* Exercise prompt
The whole listing should be retyped word for word, apart from the pictures it holds.

Start of Block

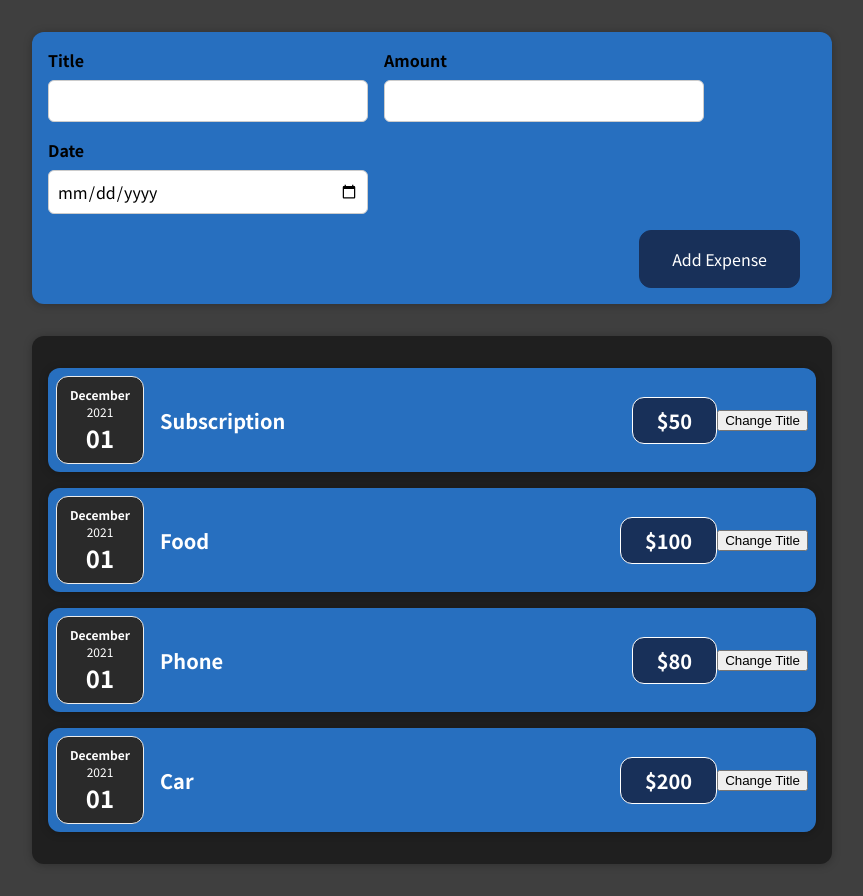
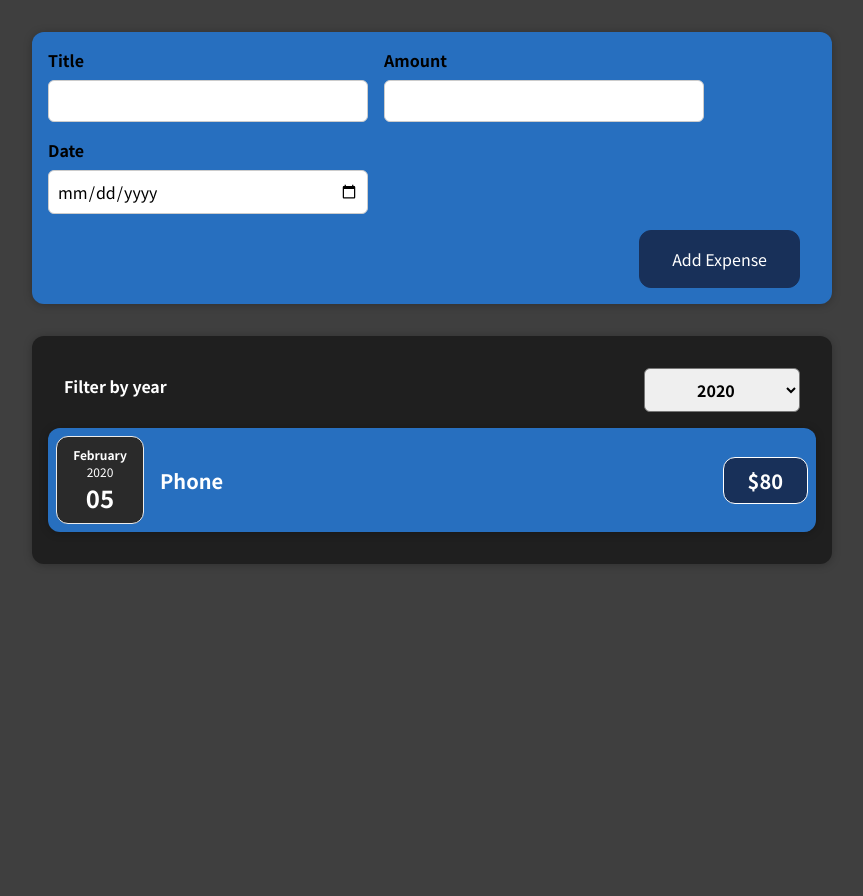
Before and after one commit to fahdHussain/react-budget-app, a React (Create React App) app: page / in a window 1280 px wide. Shown: the whole page, without its empty margins (208-1071 px from the left). After the commit the page ends 800 px from the top, so only its background shows below. Built offline with nearby package versions, Linux system fonts and the light colour scheme.

Commit message:
Added dynamic list, 2 way binding

```diff
--- a/src/App.js
+++ b/src/App.js
@@ -1,24 +1,32 @@
+import React, { useState } from "react";
 import ExpenseItem from "./components/Expenses/ExpenseItem";
 import Expenses from "./components/Expenses/Expenses";
 import NewExpense from "./components/NewExpense/NewExpense";
+const dummyExpenses = [
+  {
+    id: "e1",
+    title: "Subscription",
+    amount: 50,
+    date: new Date(2021, 11, 1),
+  },
+  { id: "e2", title: "Food", amount: 100, date: new Date(2021, 11, 1) },
+  { id: "e3", title: "Phone", amount: 80, date: new Date(2020, 1, 5) },
+  { id: "e4", title: "Car", amount: 200, date: new Date(2021, 2, 4) },
+];
 
 function App() {
-  const expenses = [
-    { id: 'e1', title: "Subscription", amount: 50, date: new Date(2021, 11, 1) },
-    { id: 'e2', title: "Food", amount: 100, date: new Date(2021, 11, 1) },
-    { id: 'e3', title: "Phone", amount: 80, date: new Date(2021, 11, 1) },
-    { id: 'e4', title: "Car", amount: 200, date: new Date(2021, 11, 1) },
-  ];
+  const [expenses, setExpenses] = useState(dummyExpenses);
 
-  const addExpenseHandler = expense => {
-    console.log('App.js');
-    console.log(expense);
-  }
+  const addExpenseHandler = (expense) => {
+    setExpenses(prevExpenses => {
+      return[expense, ...prevExpenses];
+    })
+  };
 
   return (
     <div>
-      <NewExpense onAddExpense={addExpenseHandler}/>
-      <Expenses items={expenses}/>
+      <NewExpense onAddExpense={addExpenseHandler} />
+      <Expenses items={expenses} />
     </div>
   );
 }
--- a/src/components/Expenses/ExpenseItem.js
+++ b/src/components/Expenses/ExpenseItem.js
@@ -6,20 +6,14 @@ import "./ExpenseItem.css";
 
 const ExpenseItem = (props) => {
 
-  const [title, setTitle] = useState(props.title);
 
-  const clickHandler = () => {
-    setTitle('Updated');
-    console.log(title);
-  };
   return (
     <Card className="expense-item">
       <ExpenseDate date={props.date} />
       <div className="expense-item__description">
-        <h2>{title}</h2>
+        <h2>{props.title}</h2>
         <div className="expense-item__price">${props.amount}</div>
       </div>
-      <button onClick={clickHandler}>Change Title</button>
     </Card>
   );
 }
--- a/src/components/Expenses/Expenses.js
+++ b/src/components/Expenses/Expenses.js
@@ -1,32 +1,42 @@
+import React, { useState } from "react";
 import ExpenseItem from "./ExpenseItem";
-import Card from '../UI/Card';
-import './Expenses.css'
+import Card from "../UI/Card";
+import "./Expenses.css";
+import ExpensesFilter from "./ExpensesFilter";
 
-function Expenses(props){
-    return (
+function Expenses(props) {
+  const [year, setYear] = useState("2020");
+
+  const selectYearHandler = (filteredYear) => {
+    setYear(filteredYear);
+    console.log(year);
+  };
+
+  const filteredExpense = props.items.filter(expenses => {
+    return(expenses.date.getFullYear().toString() === year);
+  });
+
+  let expensesContent = <p>No Expenses.</p>;
+
+  if(filteredExpense.length > 0){
+    expensesContent = filteredExpense.map((expense) => (
+            <ExpenseItem
+              key={expense.id}
+              title={expense.title}
+              amount={expense.amount}
+              date={expense.date}
+            />
+          ))
+  };
+
+  return (
+    <div>
       <Card className="expenses">
-        <ExpenseItem
-          title={props.items[0].title}
-          amount={props.items[0].amount}
-          date={props.items[0].date}
-        ></ExpenseItem>
-        <ExpenseItem
-          title={props.items[1].title}
-          amount={props.items[1].amount}
-          date={props.items[1].date}
-        ></ExpenseItem>
-        <ExpenseItem
-          title={props.items[2].title}
-          amount={props.items[2].amount}
-          date={props.items[2].date}
-        ></ExpenseItem>
-        <ExpenseItem
-          title={props.items[3].title}
-          amount={props.items[3].amount}
-          date={props.items[3].date}
-        ></ExpenseItem>
+        <ExpensesFilter selected={year} onSelectYear={selectYearHandler} />
+        {expensesContent}
       </Card>
-    );
+    </div>
+  );
 }
 
 export default Expenses;
--- /dev/null
+++ b/src/components/Expenses/ExpensesFilter.css
@@ -0,0 +1,24 @@
+.expenses-filter {
+  color: white;
+  padding: 0 1rem;
+}
+
+.expenses-filter__control {
+  display: flex;
+  width: 100%;
+  align-items: center;
+  justify-content: space-between;
+  margin: 1rem 0;
+}
+
+.expenses-filter label {
+  font-weight: bold;
+  margin-bottom: 0.5rem;
+}
+
+.expenses-filter select {
+  font: inherit;
+  padding: 0.5rem 3rem;
+  font-weight: bold;
+  border-radius: 6px;
+}
--- /dev/null
+++ b/src/components/Expenses/ExpensesFilter.js
@@ -0,0 +1,30 @@
+import React from "react";
+
+import "./ExpensesFilter.css";
+
+const ExpensesFilter = (props) => {
+
+
+
+  const onSelectHandler = (event) => {
+    props.onSelectYear(event.target.value)
+    console.log(event.target.value)
+  }
+
+
+  return (
+    <div className="expenses-filter">
+      <div className="expenses-filter__control">
+        <label>Filter by year</label>
+        <select value={props.selected} onChange={onSelectHandler}>
+          <option value="2022">2022</option>
+          <option value="2021">2021</option>
+          <option value="2020">2020</option>
+          <option value="2019">2019</option>
+        </select>
+      </div>
+    </div>
+  );
+};
+
+export default ExpensesFilter;
```
Also changed, not shown: src/components/Expenses/ExpensesList.css (added), src/components/Expenses/ExpensesList.js (added).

End of Block

* Written answer
Before and after one commit to fahdHussain/react-budget-app, a React (Create React App) app: page / in a window 1280 px wide. Shown: the whole page, without its empty margins (208-1071 px from the left). After the commit the page ends 800 px from the top, so only its background shows below. Built offline with nearby package versions, Linux system fonts and the light colour scheme.

Commit message:
Added dynamic list, 2 way binding

```diff
--- a/src/App.js
+++ b/src/App.js
@@ -1,24 +1,32 @@
+import React, { useState } from "react";
 import ExpenseItem from "./components/Expenses/ExpenseItem";
 import Expenses from "./components/Expenses/Expenses";
 import NewExpense from "./components/NewExpense/NewExpense";
+const dummyExpenses = [
+  {
+    id: "e1",
+    title: "Subscription",
+    amount: 50,
+    date: new Date(2021, 11, 1),
+  },
+  { id: "e2", title: "Food", amount: 100, date: new Date(2021, 11, 1) },
+  { id: "e3", title: "Phone", amount: 80, date: new Date(2020, 1, 5) },
+  { id: "e4", title: "Car", amount: 200, date: new Date(2021, 2, 4) },
+];
 
 function App() {
-  const expenses = [
-    { id: 'e1', title: "Subscription", amount: 50, date: new Date(2021, 11, 1) },
-    { id: 'e2', title: "Food", amount: 100, date: new Date(2021, 11, 1) },
-    { id: 'e3', title: "Phone", amount: 80, date: new Date(2021, 11, 1) },
-    { id: 'e4', title: "Car", amount: 200, date: new Date(2021, 11, 1) },
-  ];
+  const [expenses, setExpenses] = useState(dummyExpenses);
 
-  const addExpenseHandler = expense => {
-    console.log('App.js');
-    console.log(expense);
-  }
+  const addExpenseHandler = (expense) => {
+    setExpenses(prevExpenses => {
+      return[expense, ...prevExpenses];
+    })
+  };
 
   return (
     <div>
-      <NewExpense onAddExpense={addExpenseHandler}/>
-      <Expenses items={expenses}/>
+      <NewExpense onAddExpense={addExpenseHandler} />
+      <Expenses items={expenses} />
     </div>
   );
 }
--- a/src/components/Expenses/ExpenseItem.js
+++ b/src/components/Expenses/ExpenseItem.js
@@ -6,20 +6,14 @@ import "./ExpenseItem.css";
 
 const ExpenseItem = (props) => {
 
-  const [title, setTitle] = useState(props.title);
 
-  const clickHandler = () => {
-    setTitle('Updated');
-    console.log(title);
-  };
   return (
     <Card className="expense-item">
       <ExpenseDate date={props.date} />
       <div className="expense-item__description">
-        <h2>{title}</h2>
+        <h2>{props.title}</h2>
         <div className="expense-item__price">${props.amount}</div>
       </div>
-      <button onClick={clickHandler}>Change Title</button>
     </Card>
   );
 }
--- a/src/components/Expenses/Expenses.js
+++ b/src/components/Expenses/Expenses.js
@@ -1,32 +1,42 @@
+import React, { useState } from "react";
 import ExpenseItem from "./ExpenseItem";
-import Card from '../UI/Card';
-import './Expenses.css'
+import Card from "../UI/Card";
+import "./Expenses.css";
+import ExpensesFilter from "./ExpensesFilter";
 
-function Expenses(props){
-    return (
+function Expenses(props) {
+  const [year, setYear] = useState("2020");
+
+  const selectYearHandler = (filteredYear) => {
+    setYear(filteredYear);
+    console.log(year);
+  };
+
+  const filteredExpense = props.items.filter(expenses => {
+    return(expenses.date.getFullYear().toString() === year);
+  });
+
+  let expensesContent = <p>No Expenses.</p>;
+
+  if(filteredExpense.length > 0){
+    expensesContent = filteredExpense.map((expense) => (
+            <ExpenseItem
+              key={expense.id}
+              title={expense.title}
+              amount={expense.amount}
+              date={expense.date}
+            />
+          ))
+  };
+
+  return (
+    <div>
       <Card className="expenses">
-        <ExpenseItem
-          title={props.items[0].title}
-          amount={props.items[0].amount}
-          date={props.items[0].date}
-        ></ExpenseItem>
-        <ExpenseItem
-          title={props.items[1].title}
-          amount={props.items[1].amount}
-          date={props.items[1].date}
-        ></ExpenseItem>
-        <ExpenseItem
-          title={props.items[2].title}
-          amount={props.items[2].amount}
-          date={props.items[2].date}
-        ></ExpenseItem>
-        <ExpenseItem
-          title={props.items[3].title}
-          amount={props.items[3].amount}
-          date={props.items[3].date}
-        ></ExpenseItem>
+        <ExpensesFilter selected={year} onSelectYear={selectYearHandler} />
+        {expensesContent}
       </Card>
-    );
+    </div>
+  );
 }
 
 export default Expenses;
--- /dev/null
+++ b/src/components/Expenses/ExpensesFilter.css
@@ -0,0 +1,24 @@
+.expenses-filter {
+  color: white;
+  padding: 0 1rem;
+}
+
+.expenses-filter__control {
+  display: flex;
+  width: 100%;
+  align-items: center;
+  justify-content: space-between;
+  margin: 1rem 0;
+}
+
+.expenses-filter label {
+  font-weight: bold;
+  margin-bottom: 0.5rem;
+}
+
+.expenses-filter select {
+  font: inherit;
+  padding: 0.5rem 3rem;
+  font-weight: bold;
+  border-radius: 6px;
+}
--- /dev/null
+++ b/src/components/Expenses/ExpensesFilter.js
@@ -0,0 +1,30 @@
+import React from "react";
+
+import "./ExpensesFilter.css";
+
+const ExpensesFilter = (props) => {
+
+
+
+  const onSelectHandler = (event) => {
+    props.onSelectYear(event.target.value)
+    console.log(event.target.value)
+  }
+
+
+  return (
+    <div className="expenses-filter">
+      <div className="expenses-filter__control">
+        <label>Filter by year</label>
+        <select value={props.selected} onChange={onSelectHandler}>
+          <option value="2022">2022</option>
+          <option value="2021">2021</option>
+          <option value="2020">2020</option>
+          <option value="2019">2019</option>
+        </select>
+      </div>
+    </div>
+  );
+};
+
+export default ExpensesFilter;
```
Also changed, not shown: src/components/Expenses/ExpensesList.css (added), src/components/Expenses/ExpensesList.js (added).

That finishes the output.